- Cycling has been dogged by one doping scandal after another since Armstrong retired. Landis was stripped of his title after the 2006 Tour; Michael Rasmussen, the leading rider of the 2007 Tour, was withdrawn while leading the race because of suspicious activity surrounding out of competition drug tests; the entire Astana Team was banned from the 2008 Tour because of systematic doping over the previous year; and just last year three-time winner Alberto Contador tested positive for a banned steroid, though this result is still in doubt and may not in fact be the result of cheating. Bjanre Riis, currently a team director, admitted to doping during his 1996 Tour victory. Back in 1998 the Tour nearly ended early because of in-race busts that revealed a doping program in the Festina team. The team was summarily disqualified from the race. Together, these events have undermined the public trust in the sport and of the athletes.
- On the contrary, the Armstrong years were free for the most part of major doping stories, particularly because of the apparently legitimacy of Armstrong's performances. If it is now revealed that Armstrong did cheat during one or more of his Tour victories, then cycling may suffer a fatal blow. Yes, a professional circuit may continue, and the grand tours will still be ridden, but public interest, sponsor support, TV and other media coverage may be greatly reduced. This would be a pity because events like the Tour de France are a wonderful sporting exhibition.
- Armstrong has earned the tremendous goodwill and support by countless millions around the world and especially in the United States. Among them are cancer patients and survivors, sporting enthusiasts, and a general public fascinated and inspired by the story of a man who successfully fought for his life, and then rose to achieve the highest glory in perhaps the world's most difficult sporting challenge. If he is disgraced, most of this support will vanish, many people will be disillusioned (or further disillusioned) and disappointed. Armstrong will suffer a vicious backlash. One can only hope that his foundation, which has done great work, will not be adversely affected.

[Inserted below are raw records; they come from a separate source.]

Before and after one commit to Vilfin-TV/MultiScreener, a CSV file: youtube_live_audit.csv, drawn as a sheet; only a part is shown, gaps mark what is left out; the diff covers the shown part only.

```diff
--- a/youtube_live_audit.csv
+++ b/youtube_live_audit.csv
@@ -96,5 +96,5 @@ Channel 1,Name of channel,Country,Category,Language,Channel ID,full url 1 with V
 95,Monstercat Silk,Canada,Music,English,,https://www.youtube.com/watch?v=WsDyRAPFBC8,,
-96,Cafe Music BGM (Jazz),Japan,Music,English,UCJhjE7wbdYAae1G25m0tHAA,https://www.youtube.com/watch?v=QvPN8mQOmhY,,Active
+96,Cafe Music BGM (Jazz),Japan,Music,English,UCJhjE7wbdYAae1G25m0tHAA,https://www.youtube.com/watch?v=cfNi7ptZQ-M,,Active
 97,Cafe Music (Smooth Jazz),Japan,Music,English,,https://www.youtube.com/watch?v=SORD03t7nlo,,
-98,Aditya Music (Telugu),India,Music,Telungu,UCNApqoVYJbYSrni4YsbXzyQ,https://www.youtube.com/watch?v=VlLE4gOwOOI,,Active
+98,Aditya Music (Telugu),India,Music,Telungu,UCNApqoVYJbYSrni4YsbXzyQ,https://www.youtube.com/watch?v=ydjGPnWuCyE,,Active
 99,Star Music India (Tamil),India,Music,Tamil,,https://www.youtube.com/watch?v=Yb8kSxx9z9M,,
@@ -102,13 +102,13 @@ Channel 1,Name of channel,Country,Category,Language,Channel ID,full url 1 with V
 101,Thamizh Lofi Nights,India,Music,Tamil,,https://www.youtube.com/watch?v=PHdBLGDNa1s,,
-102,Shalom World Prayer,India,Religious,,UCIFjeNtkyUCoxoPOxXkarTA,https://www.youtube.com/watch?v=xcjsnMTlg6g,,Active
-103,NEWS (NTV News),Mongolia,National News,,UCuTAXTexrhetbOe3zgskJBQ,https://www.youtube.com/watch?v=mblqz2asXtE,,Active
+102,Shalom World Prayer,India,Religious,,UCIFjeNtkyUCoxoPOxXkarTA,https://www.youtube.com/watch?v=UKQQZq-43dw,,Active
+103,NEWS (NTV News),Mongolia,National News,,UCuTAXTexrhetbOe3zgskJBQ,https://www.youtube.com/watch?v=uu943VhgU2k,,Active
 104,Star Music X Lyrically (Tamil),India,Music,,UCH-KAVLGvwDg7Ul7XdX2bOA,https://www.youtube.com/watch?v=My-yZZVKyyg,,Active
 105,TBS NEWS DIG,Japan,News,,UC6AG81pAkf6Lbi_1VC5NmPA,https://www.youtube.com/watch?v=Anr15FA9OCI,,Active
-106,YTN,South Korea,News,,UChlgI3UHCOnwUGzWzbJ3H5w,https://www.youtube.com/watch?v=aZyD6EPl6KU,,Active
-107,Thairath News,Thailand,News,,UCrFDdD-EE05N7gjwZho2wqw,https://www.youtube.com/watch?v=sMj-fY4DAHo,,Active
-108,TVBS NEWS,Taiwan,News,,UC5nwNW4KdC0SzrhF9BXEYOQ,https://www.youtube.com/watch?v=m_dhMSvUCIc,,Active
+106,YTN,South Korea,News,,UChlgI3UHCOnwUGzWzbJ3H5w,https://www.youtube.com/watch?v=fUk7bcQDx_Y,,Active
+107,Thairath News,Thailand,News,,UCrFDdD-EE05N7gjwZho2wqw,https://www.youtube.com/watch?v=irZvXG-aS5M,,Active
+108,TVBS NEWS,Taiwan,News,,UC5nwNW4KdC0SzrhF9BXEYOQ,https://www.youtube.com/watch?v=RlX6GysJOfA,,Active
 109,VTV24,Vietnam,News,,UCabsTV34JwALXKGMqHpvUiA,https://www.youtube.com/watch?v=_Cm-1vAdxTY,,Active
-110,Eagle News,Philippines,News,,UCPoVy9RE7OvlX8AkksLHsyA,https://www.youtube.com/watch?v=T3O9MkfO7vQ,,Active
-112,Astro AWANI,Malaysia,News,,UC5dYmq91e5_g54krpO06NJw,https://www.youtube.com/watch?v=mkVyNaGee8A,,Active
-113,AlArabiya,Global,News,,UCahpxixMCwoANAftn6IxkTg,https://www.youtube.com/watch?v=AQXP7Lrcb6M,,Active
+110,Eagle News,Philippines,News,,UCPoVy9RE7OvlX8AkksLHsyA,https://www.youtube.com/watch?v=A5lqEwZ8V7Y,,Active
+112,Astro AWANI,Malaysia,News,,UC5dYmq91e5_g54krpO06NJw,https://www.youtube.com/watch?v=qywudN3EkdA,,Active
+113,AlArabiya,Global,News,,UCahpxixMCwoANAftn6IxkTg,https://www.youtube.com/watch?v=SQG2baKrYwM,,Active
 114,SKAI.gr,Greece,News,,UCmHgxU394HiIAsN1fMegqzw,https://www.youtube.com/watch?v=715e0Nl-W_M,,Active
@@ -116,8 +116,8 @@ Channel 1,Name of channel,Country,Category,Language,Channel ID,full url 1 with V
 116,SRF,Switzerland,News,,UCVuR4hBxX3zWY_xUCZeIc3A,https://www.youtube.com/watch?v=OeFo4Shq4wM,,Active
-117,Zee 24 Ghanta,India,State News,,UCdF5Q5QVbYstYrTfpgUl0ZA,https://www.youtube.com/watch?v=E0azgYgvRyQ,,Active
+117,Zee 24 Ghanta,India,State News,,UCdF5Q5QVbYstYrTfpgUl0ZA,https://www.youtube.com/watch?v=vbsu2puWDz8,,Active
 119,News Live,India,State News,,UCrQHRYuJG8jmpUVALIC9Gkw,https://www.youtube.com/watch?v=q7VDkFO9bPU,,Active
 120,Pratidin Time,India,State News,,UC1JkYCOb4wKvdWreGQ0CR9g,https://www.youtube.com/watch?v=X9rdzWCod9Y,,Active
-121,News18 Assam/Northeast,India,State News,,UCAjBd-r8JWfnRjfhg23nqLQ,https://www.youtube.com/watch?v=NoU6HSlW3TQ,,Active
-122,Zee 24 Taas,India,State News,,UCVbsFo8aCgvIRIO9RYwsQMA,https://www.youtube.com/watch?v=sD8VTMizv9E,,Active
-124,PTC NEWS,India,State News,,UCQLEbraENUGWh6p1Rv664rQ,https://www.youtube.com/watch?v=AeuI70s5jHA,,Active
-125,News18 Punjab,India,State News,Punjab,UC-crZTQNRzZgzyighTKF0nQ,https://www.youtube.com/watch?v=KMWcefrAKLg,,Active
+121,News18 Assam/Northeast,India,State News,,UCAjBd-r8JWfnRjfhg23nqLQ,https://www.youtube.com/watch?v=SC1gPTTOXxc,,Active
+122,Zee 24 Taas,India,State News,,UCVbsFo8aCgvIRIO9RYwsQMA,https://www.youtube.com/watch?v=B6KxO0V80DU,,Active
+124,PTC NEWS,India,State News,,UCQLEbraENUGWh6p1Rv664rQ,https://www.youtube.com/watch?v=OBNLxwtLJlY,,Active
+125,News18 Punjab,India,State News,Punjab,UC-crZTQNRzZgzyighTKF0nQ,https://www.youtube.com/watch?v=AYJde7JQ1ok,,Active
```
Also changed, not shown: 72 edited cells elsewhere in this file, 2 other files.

In the end, cycling and other sports plagued by PED use can be reformed. I hope they will be. And perhaps we can understand, if not condone, the behavior of athletes that cheated out of a desire to "keep up" with others they knew were cheating; athletes who chose to participate in a culture of cheating. That noted, cheating cannot be ignored or forgiven. Sports are in some ways a microcosm of our culture. We like watching fair competition, seeing the best team or athlete win. We cannot tolerate cheating as an excuse to get ahead. If Lance Armstrong cheated to win one, two, or all of his Tours then that should be exposed, his victories taken away, and his legacy diminished. I hope it's not the case. I hope Lance Armstrong can remain a hero, but it's getting harder and harder to believe his denials.